    I'm still learning but lose to the bots. Also, the bot mode makes the multiplayer modes single player for all intents and purposes. Set multiplyer to Bluetooth and host a game and it's just you and the bots.

    • Lord Gek

      Have you too encountered a bug I heard another reporting of the bots occasionally getting into some weird invincible hopping in place routine (if I understand the bug the user was reporting on the forum right)?

  • Greg

    I'm still learning but lose to the bots. Also, the bot mode makes the multiplayer modes single player for all intents and purposes. Set multiplyer to Bluetooth and host a game and it's just you and the bots.

    • Lord Gek

      Have you too encountered a bug I heard another reporting of the bots occasionally getting into some weird invincible hopping in place routine (if I understand the bug the user was reporting on the forum right)?

  • keo

    Instant chill went up my spine as I remembered those dastardly orange shark finned hunters!

  • keo

    Instant chill went up my spine as I remembered those dastardly orange shark finned hunters!

  • http://www.blakespot.com Blake Patterson

    For me, the only games I played on the Mac LC were Spectre, Oids, and Maelstrom. That LC was one weak machine. It had a 16MHz 68020, sure, but it was sitting on a 16-bit data bus -- crippled. LC II came shortly after with a 68030 on the same weak bus. The Atari Falcon was similarly crippled.

    The Amiga 1200 I moved to after had a 14.3MHz 68020, but on a proper 32-bit bus, and it delivered far more computing power, not to mention the custom graphics hardware. Still, Spectre made that little aenemic LC into a decent game machine.

    Good times.

    • http://www.blakespot.com Blake Patterson

      (The LC III finally did things right. With its 25MHz 68030 on a 32-bit bus, it was a screamer -- a very appealing machine. I know Arn's parents had one in late '94 or so. I recall playing with it over at his house during Christmas break from college.)

      • http://Www.jindofox.com Jindo Fox

        That same machine was a graduation present to myself, what a fun time. So many of its greatest hits are still awesome now: Indy Atlantis, Monkey Island, Wolfenstein 3D, Prince of Persia, and now Spectre. Love it!

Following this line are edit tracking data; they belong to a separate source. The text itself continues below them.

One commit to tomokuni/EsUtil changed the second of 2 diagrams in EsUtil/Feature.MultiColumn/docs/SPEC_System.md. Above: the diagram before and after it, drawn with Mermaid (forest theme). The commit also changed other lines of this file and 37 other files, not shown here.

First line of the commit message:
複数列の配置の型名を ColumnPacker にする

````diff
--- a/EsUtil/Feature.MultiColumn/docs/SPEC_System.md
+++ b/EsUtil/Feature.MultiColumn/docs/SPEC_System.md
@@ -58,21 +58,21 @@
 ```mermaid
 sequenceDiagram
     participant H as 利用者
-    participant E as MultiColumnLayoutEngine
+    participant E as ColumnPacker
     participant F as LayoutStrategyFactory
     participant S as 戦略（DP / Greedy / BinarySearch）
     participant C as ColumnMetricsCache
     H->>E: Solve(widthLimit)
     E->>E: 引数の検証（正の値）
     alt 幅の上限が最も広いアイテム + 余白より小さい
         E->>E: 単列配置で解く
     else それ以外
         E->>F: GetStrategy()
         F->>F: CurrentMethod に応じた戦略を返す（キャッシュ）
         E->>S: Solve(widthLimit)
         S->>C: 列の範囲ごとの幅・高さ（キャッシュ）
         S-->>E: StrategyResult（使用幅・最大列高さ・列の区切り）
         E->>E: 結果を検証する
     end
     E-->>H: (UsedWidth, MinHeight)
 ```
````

  • http://www.blakespot.com Blake Patterson

    For me, the only games I played on the Mac LC were Spectre, Oids, and Maelstrom. That LC was one weak machine. It had a 16MHz 68020, sure, but it was sitting on a 16-bit data bus -- crippled. LC II came shortly after with a 68030 on the same weak bus. The Atari Falcon was similarly crippled.

    The Amiga 1200 I moved to after had a 14.3MHz 68020, but on a proper 32-bit bus, and it delivered far more computing power, not to mention the custom graphics hardware. Still, Spectre made that little aenemic LC into a decent game machine.

    Good times.

    • http://www.blakespot.com Blake Patterson

      (The LC III finally did things right. With its 25MHz 68030 on a 32-bit bus, it was a screamer -- a very appealing machine. I know Arn's parents had one in late '94 or so. I recall playing with it over at his house during Christmas break from college.)

      • http://Www.jindofox.com Jindo Fox

        That same machine was a graduation present to myself, what a fun time. So many of its greatest hits are still awesome now: Indy Atlantis, Monkey Island, Wolfenstein 3D, Prince of Persia, and now Spectre. Love it!

  • http://www.iphonewaterdamage.org iPhone water damage

    Is there a HD version on the iPad for this one?